DATA TO EXAMINE below:

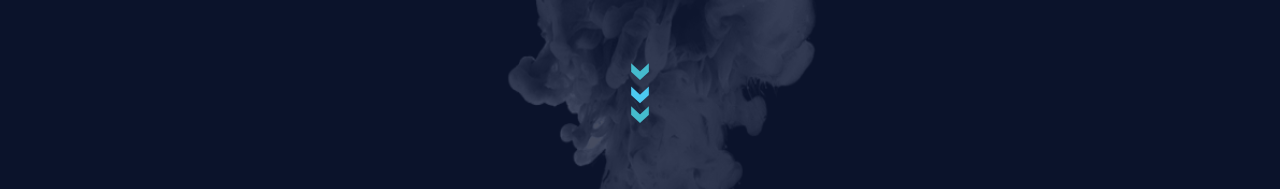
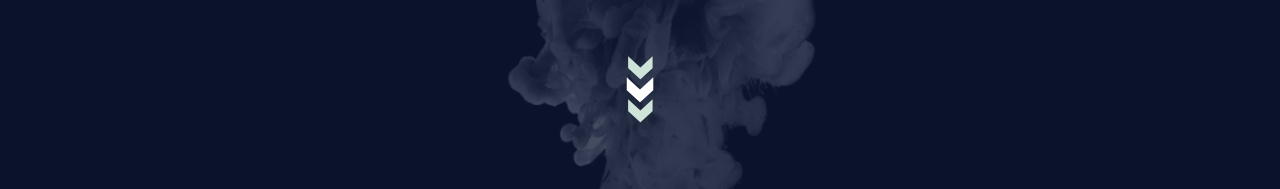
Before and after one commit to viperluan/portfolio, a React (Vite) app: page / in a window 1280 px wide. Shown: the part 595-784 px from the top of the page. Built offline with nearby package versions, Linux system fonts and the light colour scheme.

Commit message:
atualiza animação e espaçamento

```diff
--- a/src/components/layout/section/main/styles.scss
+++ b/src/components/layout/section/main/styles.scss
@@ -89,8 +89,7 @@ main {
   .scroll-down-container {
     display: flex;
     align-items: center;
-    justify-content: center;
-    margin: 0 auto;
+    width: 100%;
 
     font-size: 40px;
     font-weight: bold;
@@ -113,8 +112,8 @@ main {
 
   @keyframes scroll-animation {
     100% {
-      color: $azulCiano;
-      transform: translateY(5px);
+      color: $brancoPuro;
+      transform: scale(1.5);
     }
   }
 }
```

End of DATA TO EXAMINE.
DATA TO EXAMINE below:

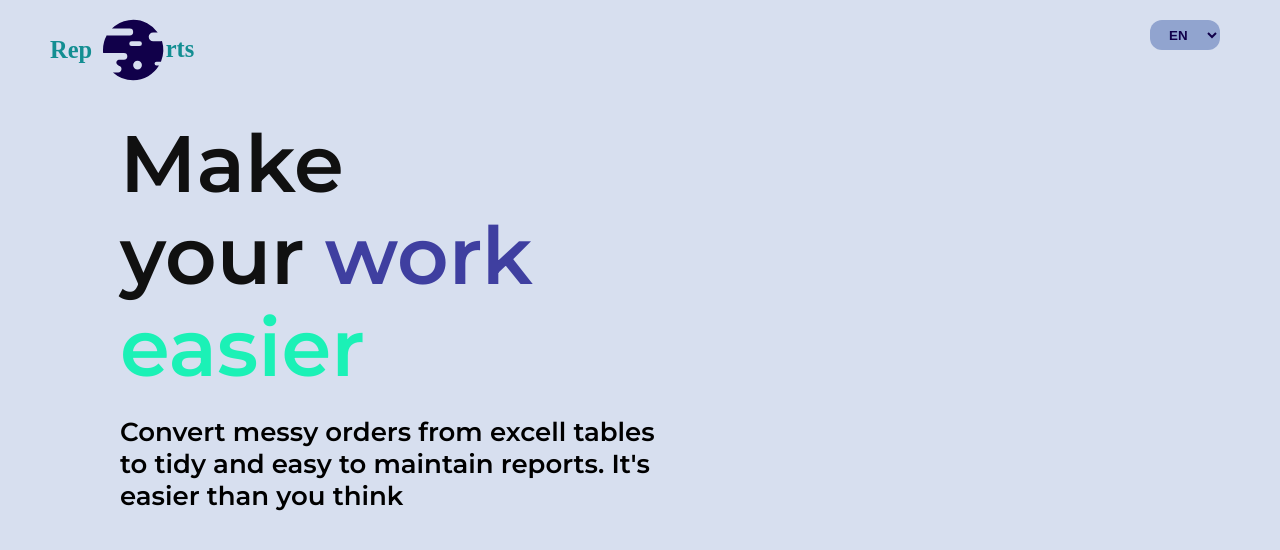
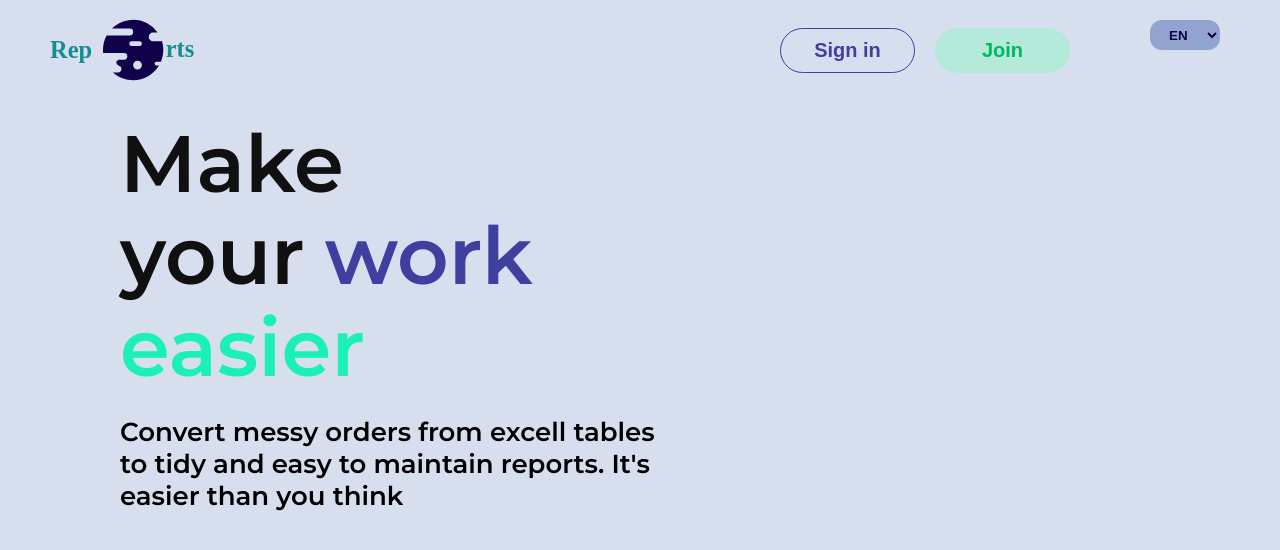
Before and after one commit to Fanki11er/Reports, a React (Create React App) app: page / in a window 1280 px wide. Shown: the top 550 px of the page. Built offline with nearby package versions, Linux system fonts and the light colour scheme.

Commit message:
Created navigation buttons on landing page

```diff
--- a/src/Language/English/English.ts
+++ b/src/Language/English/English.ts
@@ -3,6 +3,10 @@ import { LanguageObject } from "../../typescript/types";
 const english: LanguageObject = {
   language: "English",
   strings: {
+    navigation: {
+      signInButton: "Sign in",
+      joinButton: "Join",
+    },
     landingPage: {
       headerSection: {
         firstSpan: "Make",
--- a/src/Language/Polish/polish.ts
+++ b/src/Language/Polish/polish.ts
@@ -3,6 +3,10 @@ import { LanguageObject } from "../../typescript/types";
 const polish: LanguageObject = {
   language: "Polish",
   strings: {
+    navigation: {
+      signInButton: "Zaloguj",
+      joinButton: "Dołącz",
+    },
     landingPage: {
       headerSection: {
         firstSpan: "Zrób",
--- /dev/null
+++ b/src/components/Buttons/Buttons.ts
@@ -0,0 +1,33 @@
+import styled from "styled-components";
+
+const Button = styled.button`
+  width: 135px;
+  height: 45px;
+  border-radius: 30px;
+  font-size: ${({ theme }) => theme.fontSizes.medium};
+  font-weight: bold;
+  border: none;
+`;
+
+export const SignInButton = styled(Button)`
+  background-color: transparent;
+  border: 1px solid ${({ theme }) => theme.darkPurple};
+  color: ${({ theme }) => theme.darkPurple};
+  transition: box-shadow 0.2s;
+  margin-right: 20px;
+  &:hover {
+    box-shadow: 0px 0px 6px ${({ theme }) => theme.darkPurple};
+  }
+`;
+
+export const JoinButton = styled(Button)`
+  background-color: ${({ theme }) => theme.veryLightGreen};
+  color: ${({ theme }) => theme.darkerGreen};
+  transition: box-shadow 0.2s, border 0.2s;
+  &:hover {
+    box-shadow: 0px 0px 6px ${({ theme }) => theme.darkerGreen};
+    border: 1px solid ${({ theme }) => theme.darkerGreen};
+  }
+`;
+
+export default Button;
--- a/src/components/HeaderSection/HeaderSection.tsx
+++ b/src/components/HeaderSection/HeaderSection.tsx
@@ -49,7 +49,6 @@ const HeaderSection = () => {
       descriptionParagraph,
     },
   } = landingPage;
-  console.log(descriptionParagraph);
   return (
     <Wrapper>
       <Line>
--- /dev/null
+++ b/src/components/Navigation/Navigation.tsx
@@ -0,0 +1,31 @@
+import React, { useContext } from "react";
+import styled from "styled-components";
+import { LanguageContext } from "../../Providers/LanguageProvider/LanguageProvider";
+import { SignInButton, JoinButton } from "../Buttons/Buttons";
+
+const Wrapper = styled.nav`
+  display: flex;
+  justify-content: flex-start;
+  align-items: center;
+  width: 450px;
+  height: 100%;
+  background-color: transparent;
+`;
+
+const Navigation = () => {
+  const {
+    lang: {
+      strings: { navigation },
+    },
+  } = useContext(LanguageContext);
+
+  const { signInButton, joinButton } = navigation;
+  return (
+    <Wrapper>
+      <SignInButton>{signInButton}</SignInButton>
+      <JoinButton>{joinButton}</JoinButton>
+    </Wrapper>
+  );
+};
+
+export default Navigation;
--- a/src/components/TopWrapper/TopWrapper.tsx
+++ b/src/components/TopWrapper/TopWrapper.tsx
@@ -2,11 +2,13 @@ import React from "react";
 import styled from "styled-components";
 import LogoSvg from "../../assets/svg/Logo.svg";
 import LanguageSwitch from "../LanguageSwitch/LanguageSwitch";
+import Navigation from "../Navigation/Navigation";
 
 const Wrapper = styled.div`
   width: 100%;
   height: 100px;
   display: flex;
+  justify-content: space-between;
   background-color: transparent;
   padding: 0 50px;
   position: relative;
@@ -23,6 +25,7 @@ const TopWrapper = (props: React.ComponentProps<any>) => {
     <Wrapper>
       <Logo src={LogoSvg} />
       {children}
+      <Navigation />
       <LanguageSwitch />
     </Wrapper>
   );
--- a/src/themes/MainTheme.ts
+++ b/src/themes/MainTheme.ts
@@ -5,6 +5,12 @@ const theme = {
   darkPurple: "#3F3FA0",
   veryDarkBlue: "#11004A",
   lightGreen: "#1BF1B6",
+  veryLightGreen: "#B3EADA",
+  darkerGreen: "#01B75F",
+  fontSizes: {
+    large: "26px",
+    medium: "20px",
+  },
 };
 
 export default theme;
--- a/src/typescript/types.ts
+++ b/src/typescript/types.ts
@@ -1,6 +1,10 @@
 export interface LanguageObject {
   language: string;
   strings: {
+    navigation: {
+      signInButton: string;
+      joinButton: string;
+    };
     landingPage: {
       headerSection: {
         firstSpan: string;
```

End of DATA TO EXAMINE.
DATA TO EXAMINE below:

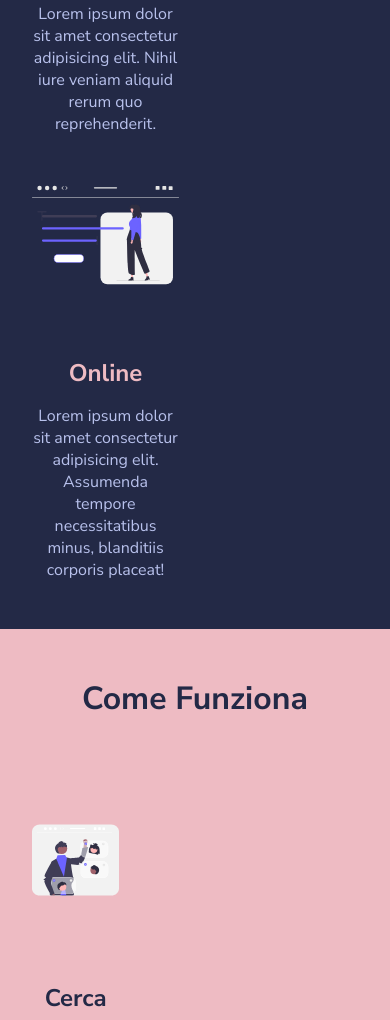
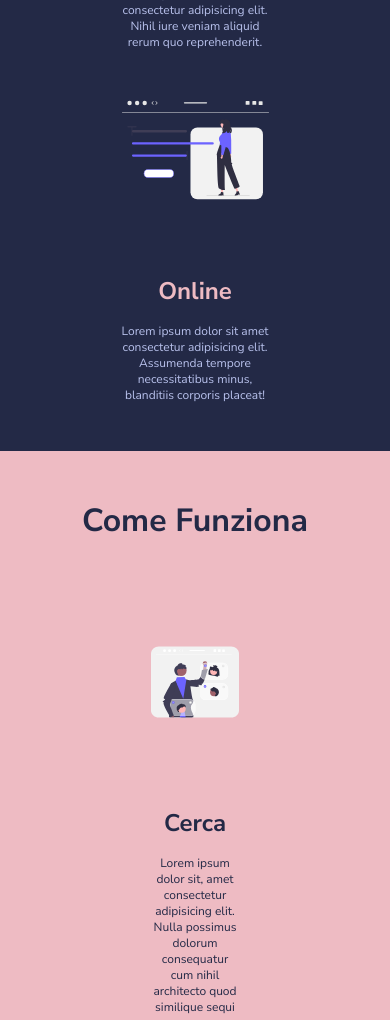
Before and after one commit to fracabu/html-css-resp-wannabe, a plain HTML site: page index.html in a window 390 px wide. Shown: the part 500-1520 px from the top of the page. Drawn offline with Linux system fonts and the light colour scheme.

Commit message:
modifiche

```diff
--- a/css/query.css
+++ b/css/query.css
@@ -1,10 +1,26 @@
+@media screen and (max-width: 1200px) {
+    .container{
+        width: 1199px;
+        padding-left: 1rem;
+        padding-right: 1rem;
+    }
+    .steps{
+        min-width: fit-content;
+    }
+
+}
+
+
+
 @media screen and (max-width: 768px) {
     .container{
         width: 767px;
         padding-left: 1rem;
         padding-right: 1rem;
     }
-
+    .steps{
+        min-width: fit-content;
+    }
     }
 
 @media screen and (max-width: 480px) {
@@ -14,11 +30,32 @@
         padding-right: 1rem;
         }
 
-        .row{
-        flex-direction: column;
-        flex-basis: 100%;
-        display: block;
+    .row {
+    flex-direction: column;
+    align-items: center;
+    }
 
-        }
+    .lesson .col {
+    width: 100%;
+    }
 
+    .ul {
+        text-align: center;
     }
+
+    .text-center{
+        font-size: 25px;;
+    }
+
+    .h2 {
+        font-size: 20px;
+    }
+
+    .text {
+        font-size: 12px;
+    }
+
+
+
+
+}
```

End of DATA TO EXAMINE.

After reading the records above, work out how many lines contain "import" and give that number only.

12